● The data:
· · · ·
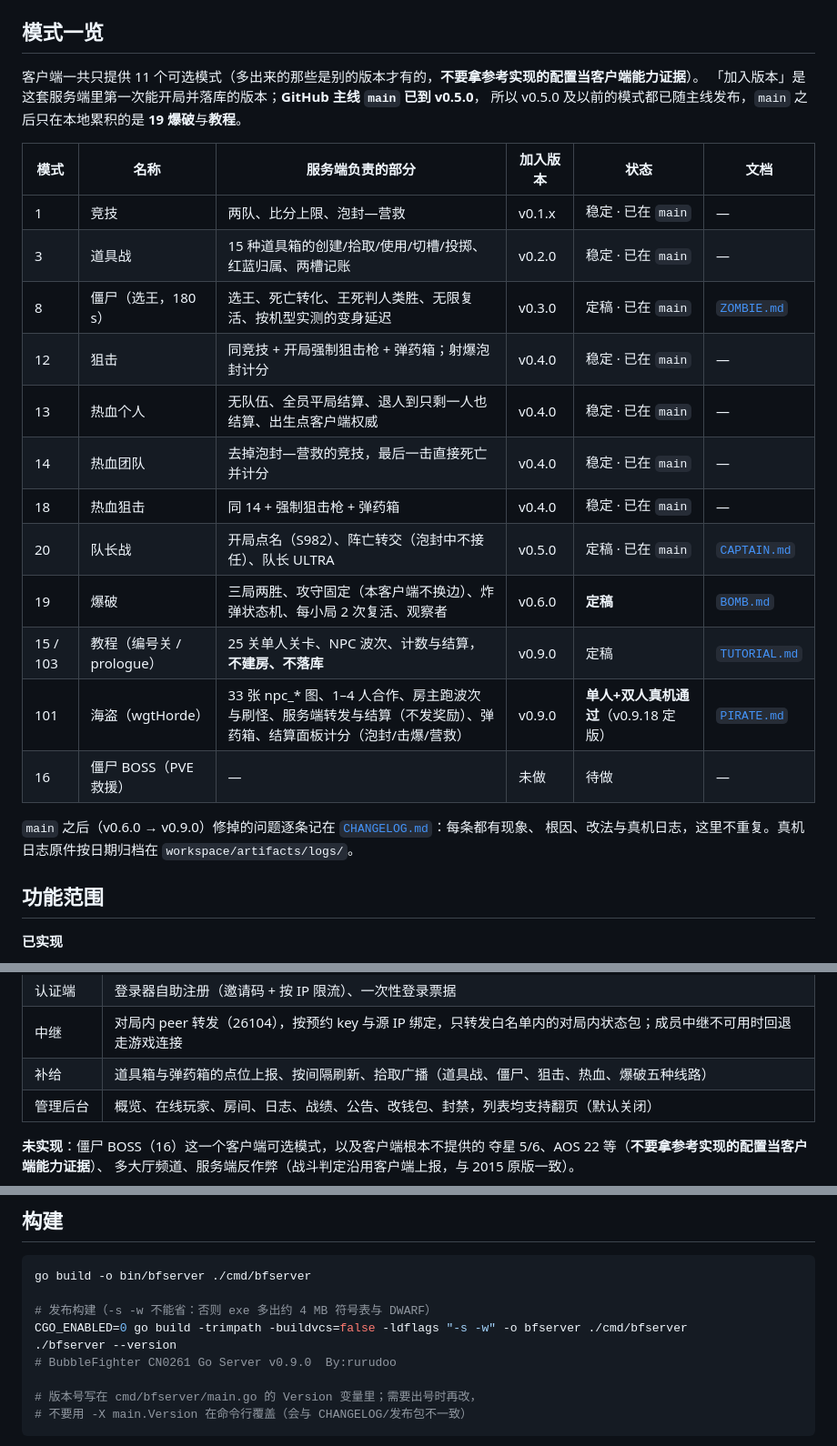
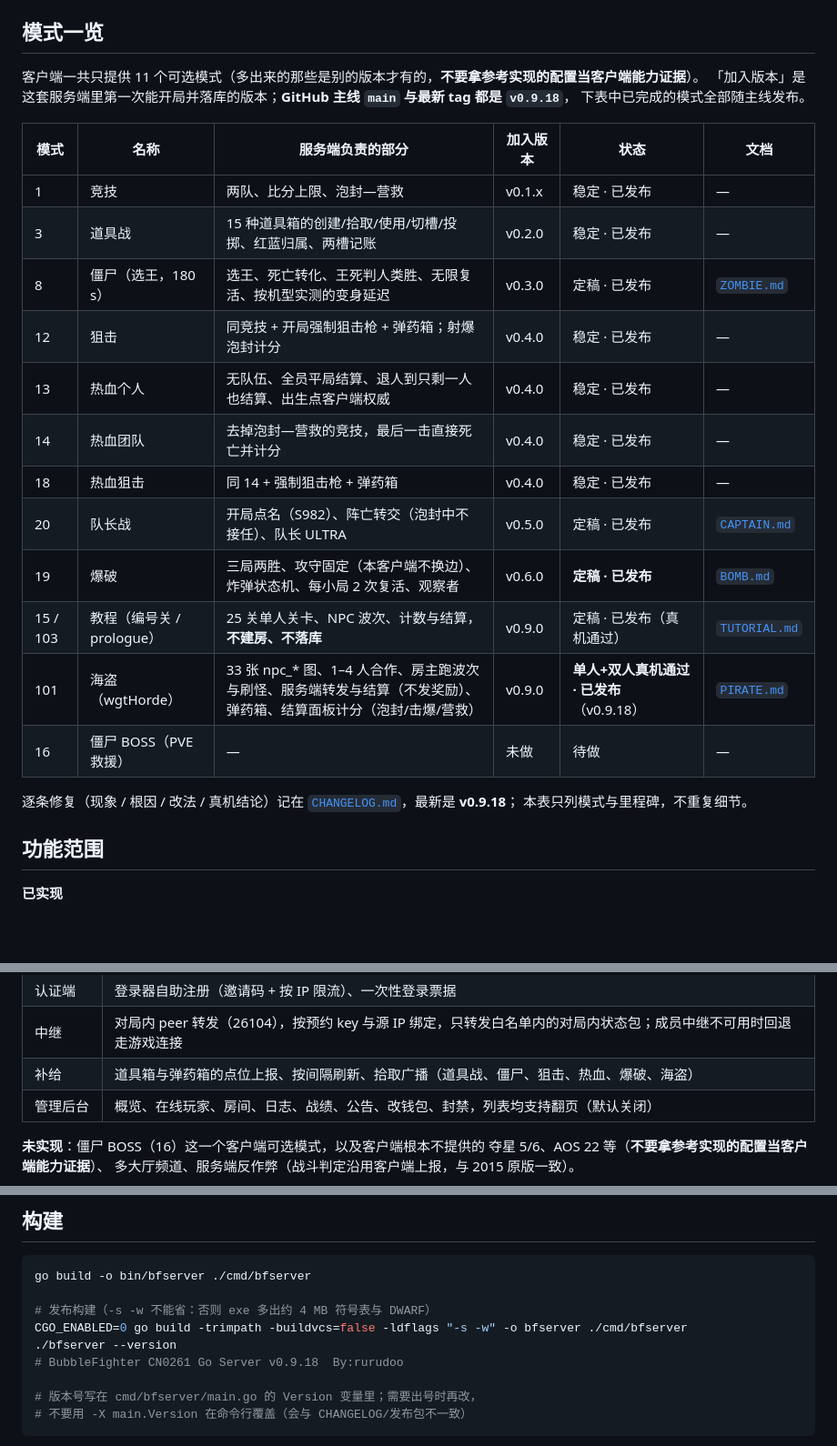
Before and after one commit to kanomahoro/bf-cn0261-go-server, a Markdown page: README.md, 3 parts joined by grey strips. Shown at 91% size. Drawn GitHub-style; blank space fills up the shorter version.

Commit message:
docs(readme): the mode overview now describes main as it is
The table still said main was at v0.5.0 and half the modes were 'local only'; the
build example printed 0.9.0, and the supply row predated the pirate battle's
ammunition points.

```diff
--- a/README.md
+++ b/README.md
@@ -44,26 +44,26 @@ Bubble Fighter CN0261(cn-717) 服务端的 Go 重写版。单二进制、无 cgo
 ## 模式一览
 
 客户端一共只提供 11 个可选模式（多出来的那些是别的版本才有的，**不要拿参考实现的配置当客户端能力证据**）。
-「加入版本」是这套服务端里第一次能开局并落库的版本；**GitHub 主线 `main` 已到 v0.5.0**，
-所以 v0.5.0 及以前的模式都已随主线发布，`main` 之后只在本地累积的是 **19 爆破**与**教程**。
+「加入版本」是这套服务端里第一次能开局并落库的版本；**GitHub 主线 `main` 与最新 tag 都是 `v0.9.18`**，
+下表中已完成的模式全部随主线发布。
 
 | 模式 | 名称 | 服务端负责的部分 | 加入版本 | 状态 | 文档 |
 | --- | --- | --- | --- | --- | --- |
-| 1 | 竞技 | 两队、比分上限、泡封—营救 | v0.1.x | 稳定 · 已在 `main` | — |
-| 3 | 道具战 | 15 种道具箱的创建/拾取/使用/切槽/投掷、红蓝归属、两槽记账 | v0.2.0 | 稳定 · 已在 `main` | — |
-| 8 | 僵尸（选王，180 s） | 选王、死亡转化、王死判人类胜、无限复活、按机型实测的变身延迟 | v0.3.0 | 定稿 · 已在 `main` | [`ZOMBIE.md`](ZOMBIE.md) |
-| 12 | 狙击 | 同竞技 + 开局强制狙击枪 + 弹药箱；射爆泡封计分 | v0.4.0 | 稳定 · 已在 `main` | — |
-| 13 | 热血个人 | 无队伍、全员平局结算、退人到只剩一人也结算、出生点客户端权威 | v0.4.0 | 稳定 · 已在 `main` | — |
-| 14 | 热血团队 | 去掉泡封—营救的竞技，最后一击直接死亡并计分 | v0.4.0 | 稳定 · 已在 `main` | — |
-| 18 | 热血狙击 | 同 14 + 强制狙击枪 + 弹药箱 | v0.4.0 | 稳定 · 已在 `main` | — |
-| 20 | 队长战 | 开局点名（S982）、阵亡转交（泡封中不接任）、队长 ULTRA | v0.5.0 | 定稿 · 已在 `main` | [`CAPTAIN.md`](CAPTAIN.md) |
-| 19 | 爆破 | 三局两胜、攻守固定（本客户端不换边）、炸弹状态机、每小局 2 次复活、观察者 | v0.6.0 | **定稿** | [`BOMB.md`](BOMB.md) |
-| 15 / 103 | 教程（编号关 / prologue） | 25 关单人关卡、NPC 波次、计数与结算，**不建房、不落库** | v0.9.0 | 定稿 | [`TUTORIAL.md`](TUTORIAL.md) |
-| 101 | 海盗（wgtHorde） | 33 张 npc_* 图、1–4 人合作、房主跑波次与刷怪、服务端转发与结算（不发奖励）、弹药箱、结算面板计分（泡封/击爆/营救） | v0.9.0 | **单人+双人真机通过**（v0.9.18 定版） | [`PIRATE.md`](PIRATE.md) |
+| 1 | 竞技 | 两队、比分上限、泡封—营救 | v0.1.x | 稳定 · 已发布 | — |
+| 3 | 道具战 | 15 种道具箱的创建/拾取/使用/切槽/投掷、红蓝归属、两槽记账 | v0.2.0 | 稳定 · 已发布 | — |
+| 8 | 僵尸（选王，180 s） | 选王、死亡转化、王死判人类胜、无限复活、按机型实测的变身延迟 | v0.3.0 | 定稿 · 已发布 | [`ZOMBIE.md`](ZOMBIE.md) |
+| 12 | 狙击 | 同竞技 + 开局强制狙击枪 + 弹药箱；射爆泡封计分 | v0.4.0 | 稳定 · 已发布 | — |
+| 13 | 热血个人 | 无队伍、全员平局结算、退人到只剩一人也结算、出生点客户端权威 | v0.4.0 | 稳定 · 已发布 | — |
+| 14 | 热血团队 | 去掉泡封—营救的竞技，最后一击直接死亡并计分 | v0.4.0 | 稳定 · 已发布 | — |
+| 18 | 热血狙击 | 同 14 + 强制狙击枪 + 弹药箱 | v0.4.0 | 稳定 · 已发布 | — |
+| 20 | 队长战 | 开局点名（S982）、阵亡转交（泡封中不接任）、队长 ULTRA | v0.5.0 | 定稿 · 已发布 | [`CAPTAIN.md`](CAPTAIN.md) |
+| 19 | 爆破 | 三局两胜、攻守固定（本客户端不换边）、炸弹状态机、每小局 2 次复活、观察者 | v0.6.0 | **定稿 · 已发布** | [`BOMB.md`](BOMB.md) |
+| 15 / 103 | 教程（编号关 / prologue） | 25 关单人关卡、NPC 波次、计数与结算，**不建房、不落库** | v0.9.0 | 定稿 · 已发布（真机通过） | [`TUTORIAL.md`](TUTORIAL.md) |
+| 101 | 海盗（wgtHorde） | 33 张 npc_* 图、1–4 人合作、房主跑波次与刷怪、服务端转发与结算（不发奖励）、弹药箱、结算面板计分（泡封/击爆/营救） | v0.9.0 | **单人+双人真机通过 · 已发布**（v0.9.18） | [`PIRATE.md`](PIRATE.md) |
 | 16 | 僵尸 BOSS（PVE 救援） | — | 未做 | 待做 | — |
 
-`main` 之后（v0.6.0 → v0.9.0）修掉的问题逐条记在 [`CHANGELOG.md`](CHANGELOG.md)：每条都有现象、
-根因、改法与真机日志，这里不重复。真机日志原件按日期归档在 `workspace/artifacts/logs/`。
+逐条修复（现象 / 根因 / 改法 / 真机结论）记在 [`CHANGELOG.md`](CHANGELOG.md)，最新是 **v0.9.18**；
+本表只列模式与里程碑，不重复细节。
 
 ## 功能范围
 
@@ -80,7 +80,7 @@ Bubble Fighter CN0261(cn-717) 服务端的 Go 重写版。单二进制、无 cgo
 | 商店与背包 | 目录、购买（Lucci/点卷）、装备、武器预设、期限道具过期清理 |
 | 认证端 | 登录器自助注册（邀请码 + 按 IP 限流）、一次性登录票据 |
 | 中继 | 对局内 peer 转发（26104），按预约 key 与源 IP 绑定，只转发白名单内的对局内状态包；成员中继不可用时回退走游戏连接 |
-| 补给 | 道具箱与弹药箱的点位上报、按间隔刷新、拾取广播（道具战、僵尸、狙击、热血、爆破五种线路） |
+| 补给 | 道具箱与弹药箱的点位上报、按间隔刷新、拾取广播（道具战、僵尸、狙击、热血、爆破、海盗） |
 | 管理后台 | 概览、在线玩家、房间、日志、战绩、公告、改钱包、封禁，列表均支持翻页（默认关闭） |
 
 **未实现**：僵尸 BOSS（16）这一个客户端可选模式，以及客户端根本不提供的
@@ -140,7 +140,7 @@ go build -o bin/bfserver ./cmd/bfserver
 # 发布构建（-s -w 不能省：否则 exe 多出约 4 MB 符号表与 DWARF）
 CGO_ENABLED=0 go build -trimpath -buildvcs=false -ldflags "-s -w" -o bfserver ./cmd/bfserver
 ./bfserver --version
-# BubbleFighter CN0261 Go Server v0.9.0  By:rurudoo
+# BubbleFighter CN0261 Go Server v0.9.18  By:rurudoo
 
 # 版本号写在 cmd/bfserver/main.go 的 Version 变量里；需要出号时再改，
 # 不要用 -X main.Version 在命令行覆盖（会与 CHANGELOG/发布包不一致）
```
· · · ·
● Your goal:
Count the lines above with the string "加入版本"; report only that figure.

● Result:
3